> _Data in this exercise_:
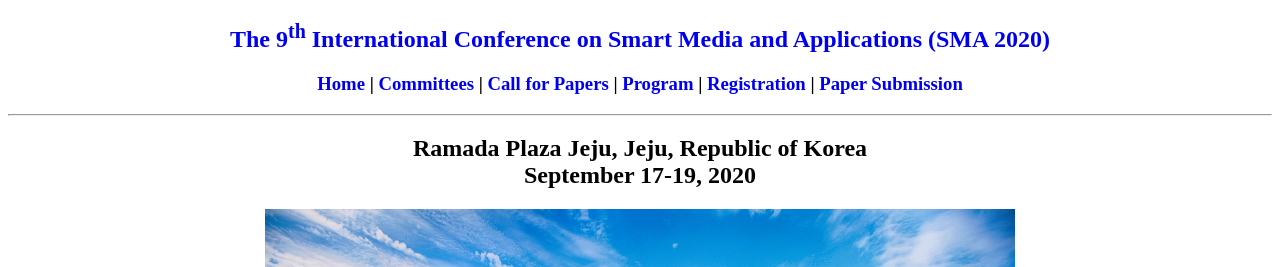
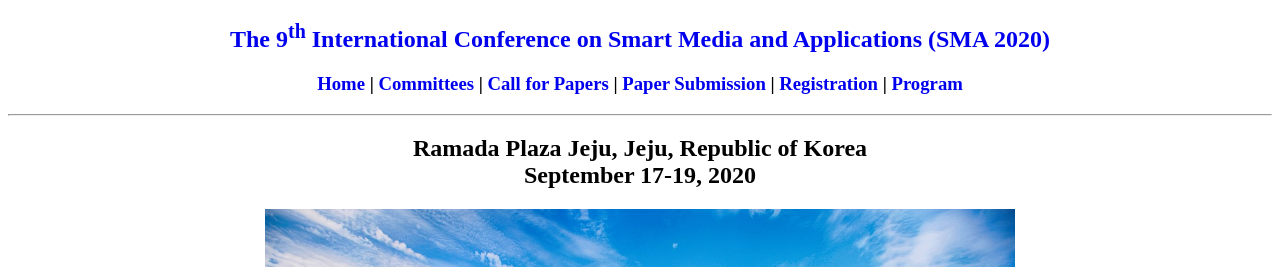
Before and after one commit to icea-conf/sma-2020.github.io, a Jekyll site: the page built from index.html, in a window 1280 px wide. Shown: the top 267 px of the page. Built offline with Jekyll 4.4.1, drawn with Linux system fonts in a browser that asks for light colours; the list of posts is cut into pages by our own code.

Commit message:
Update header.html

```diff
--- a/_includes/header.html
+++ b/_includes/header.html
@@ -4,7 +4,7 @@
             <h2><a style="text-decoration:none" href='http://sma-2020.github.io/'>The 9<sup>th</sup> International Conference on Smart Media and Applications (SMA 2020)</a></h2>
         </header>
 
-        <h3><a style="text-decoration:none" href='http://sma-2020.github.io/'> Home</a> | <a style="text-decoration:none" href='http://sma-2020.github.io/committee/'>Committees</a> | <a style="text-decoration:none" href='http://sma-2020.github.io/papers/'>Call for Papers</a> | <a style="text-decoration:none" href='http://sma-2020.github.io/program/'>Program</a> | <a style="text-decoration:none" href='http://sma-2020.github.io/registration/'>Registration</a> | <a style="text-decoration:none" href='http://sma-2020.github.io/submission/'>Paper Submission</a></h3>
+        <h3><a style="text-decoration:none" href='http://sma-2020.github.io/'> Home</a> | <a style="text-decoration:none" href='http://sma-2020.github.io/committee/'>Committees</a> | <a style="text-decoration:none" href='http://sma-2020.github.io/papers/'>Call for Papers</a> | <a style="text-decoration:none" href='http://sma-2020.github.io/submission/'>Paper Submission</a> | <a style="text-decoration:none" href='http://sma-2020.github.io/registration/'>Registration</a> | <a style="text-decoration:none" href='http://sma-2020.github.io/program/'>Program</a></h3>
     <center>
 </div>
 <hr>
```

> _Task to carry out_:
All lines with the word "decoration" are needed; pull them from the entries and copy each.

> _Written reply_:
             <h2><a style="text-decoration:none" href='http://sma-2020.github.io/'>The 9<sup>th</sup> International Conference on Smart Media and Applications (SMA 2020)</a></h2>
-        <h3><a style="text-decoration:none" href='http://sma-2020.github.io/'> Home</a> | <a style="text-decoration:none" href='http://sma-2020.github.io/committee/'>Committees</a> | <a style="text-decoration:none" href='http://sma-2020.github.io/papers/'>Call for Papers</a> | <a style="text-decoration:none" href='http://sma-2020.github.io/program/'>Program</a> | <a style="text-decoration:none" href='http://sma-2020.github.io/registration/'>Registration</a> | <a style="text-decoration:none" href='http://sma-2020.github.io/submission/'>Paper Submission</a></h3>
+        <h3><a style="text-decoration:none" href='http://sma-2020.github.io/'> Home</a> | <a style="text-decoration:none" href='http://sma-2020.github.io/committee/'>Committees</a> | <a style="text-decoration:none" href='http://sma-2020.github.io/papers/'>Call for Papers</a> | <a style="text-decoration:none" href='http://sma-2020.github.io/submission/'>Paper Submission</a> | <a style="text-decoration:none" href='http://sma-2020.github.io/registration/'>Registration</a> | <a style="text-decoration:none" href='http://sma-2020.github.io/program/'>Program</a></h3>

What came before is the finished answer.